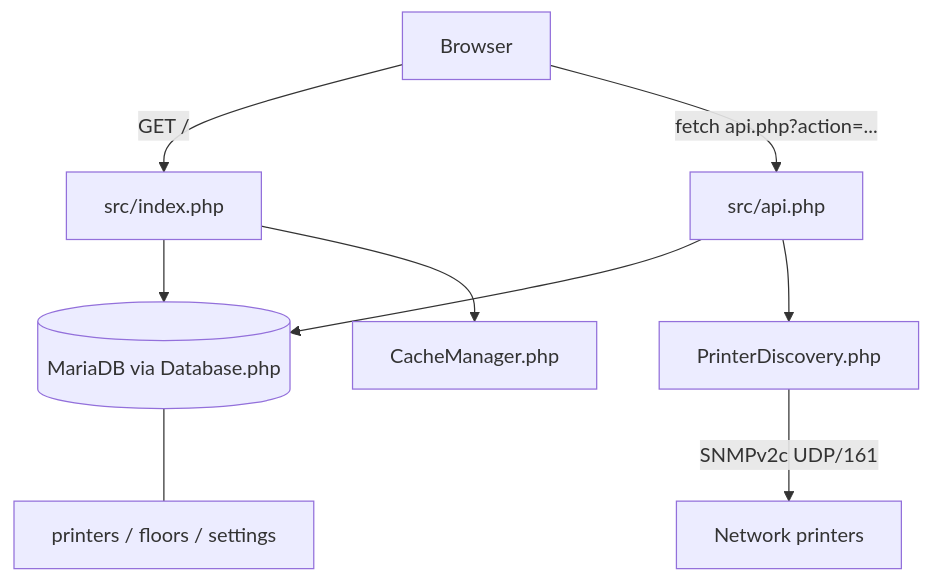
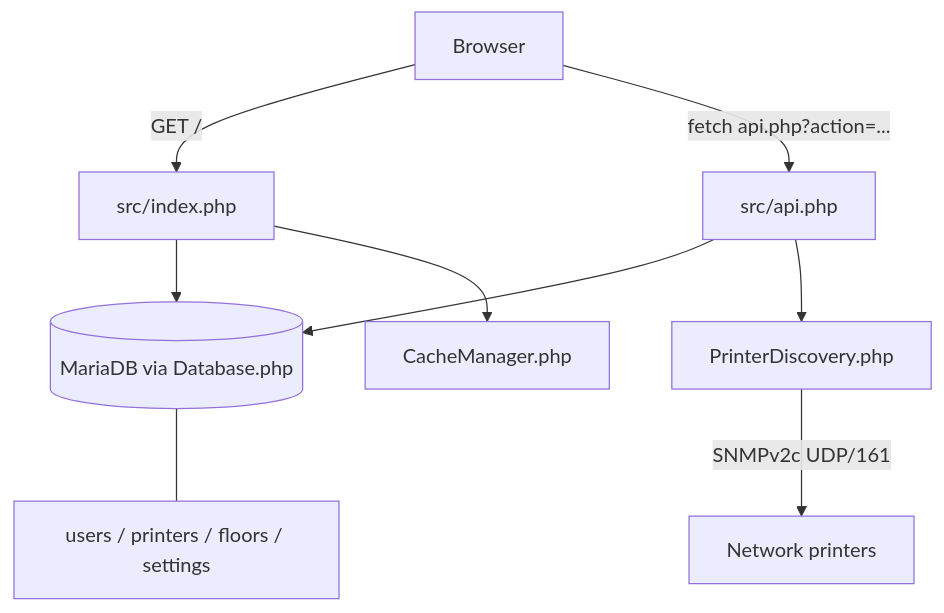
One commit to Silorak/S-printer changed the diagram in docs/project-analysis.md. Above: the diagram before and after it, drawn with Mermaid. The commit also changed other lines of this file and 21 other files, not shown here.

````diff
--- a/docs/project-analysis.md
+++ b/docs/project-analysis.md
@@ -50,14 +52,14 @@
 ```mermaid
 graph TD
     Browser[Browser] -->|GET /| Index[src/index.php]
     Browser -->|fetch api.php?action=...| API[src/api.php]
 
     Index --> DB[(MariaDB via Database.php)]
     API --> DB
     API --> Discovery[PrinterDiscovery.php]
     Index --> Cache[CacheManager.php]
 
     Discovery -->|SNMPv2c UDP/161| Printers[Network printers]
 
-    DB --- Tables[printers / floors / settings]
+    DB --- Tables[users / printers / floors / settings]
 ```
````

· · · · · · ·

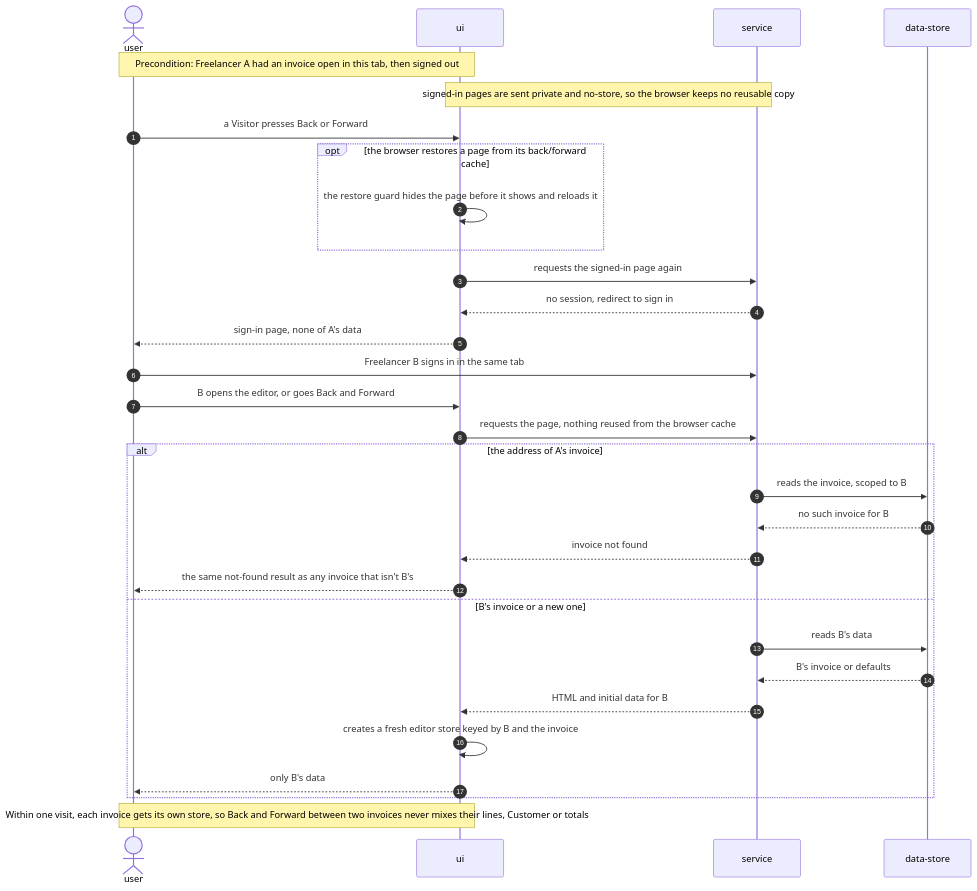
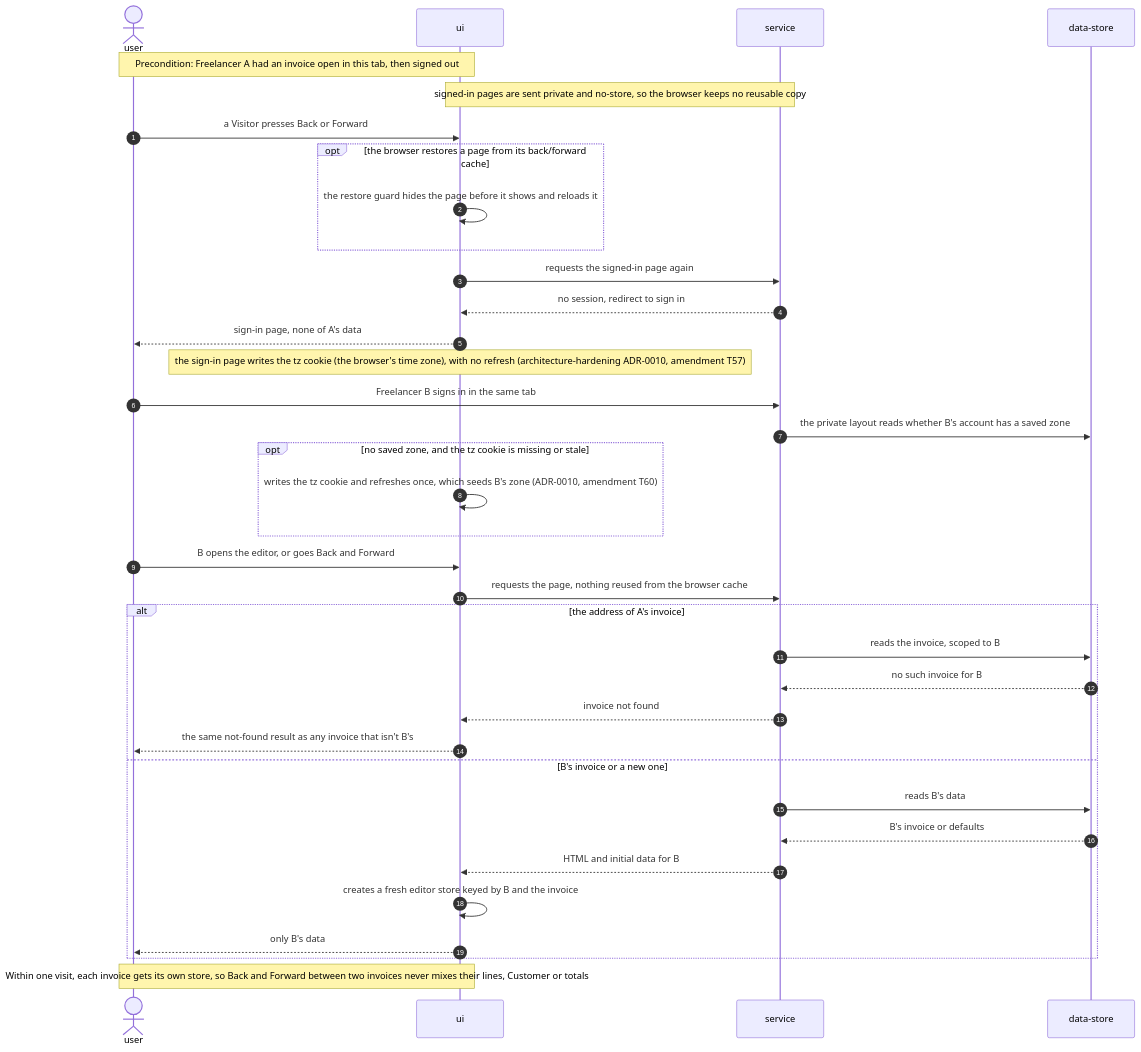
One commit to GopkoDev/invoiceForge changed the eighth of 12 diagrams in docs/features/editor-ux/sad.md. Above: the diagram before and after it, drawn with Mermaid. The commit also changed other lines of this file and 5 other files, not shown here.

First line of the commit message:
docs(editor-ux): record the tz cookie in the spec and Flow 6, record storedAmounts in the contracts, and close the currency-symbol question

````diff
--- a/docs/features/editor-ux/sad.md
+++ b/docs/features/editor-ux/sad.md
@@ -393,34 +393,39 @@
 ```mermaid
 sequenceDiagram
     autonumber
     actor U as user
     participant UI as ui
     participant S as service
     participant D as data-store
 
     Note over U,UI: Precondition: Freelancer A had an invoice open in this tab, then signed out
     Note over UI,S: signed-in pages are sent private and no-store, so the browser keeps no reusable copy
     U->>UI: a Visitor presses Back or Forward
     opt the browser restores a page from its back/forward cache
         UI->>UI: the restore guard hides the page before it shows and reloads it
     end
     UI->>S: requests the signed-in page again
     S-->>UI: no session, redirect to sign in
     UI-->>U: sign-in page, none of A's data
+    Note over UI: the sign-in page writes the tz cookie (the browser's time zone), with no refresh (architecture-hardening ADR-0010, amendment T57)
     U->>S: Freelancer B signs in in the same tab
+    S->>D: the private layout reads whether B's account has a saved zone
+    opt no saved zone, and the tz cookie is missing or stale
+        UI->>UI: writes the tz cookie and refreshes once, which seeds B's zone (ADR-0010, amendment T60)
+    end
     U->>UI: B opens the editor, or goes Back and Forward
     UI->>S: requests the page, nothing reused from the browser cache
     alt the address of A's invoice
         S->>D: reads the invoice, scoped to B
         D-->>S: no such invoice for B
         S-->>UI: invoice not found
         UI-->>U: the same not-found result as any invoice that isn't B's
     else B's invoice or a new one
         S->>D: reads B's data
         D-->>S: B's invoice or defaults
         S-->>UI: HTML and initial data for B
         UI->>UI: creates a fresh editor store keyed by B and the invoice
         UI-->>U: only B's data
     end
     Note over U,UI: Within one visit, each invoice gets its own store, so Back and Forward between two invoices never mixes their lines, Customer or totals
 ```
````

· · · · · · ·

Work request — Filter the records above for "writes" and copy every matching line.

Finished task —
+    Note over UI: the sign-in page writes the tz cookie (the browser's time zone), with no refresh (architecture-hardening ADR-0010, amendment T57)
+        UI->>UI: writes the tz cookie and refreshes once, which seeds B's zone (ADR-0010, amendment T60)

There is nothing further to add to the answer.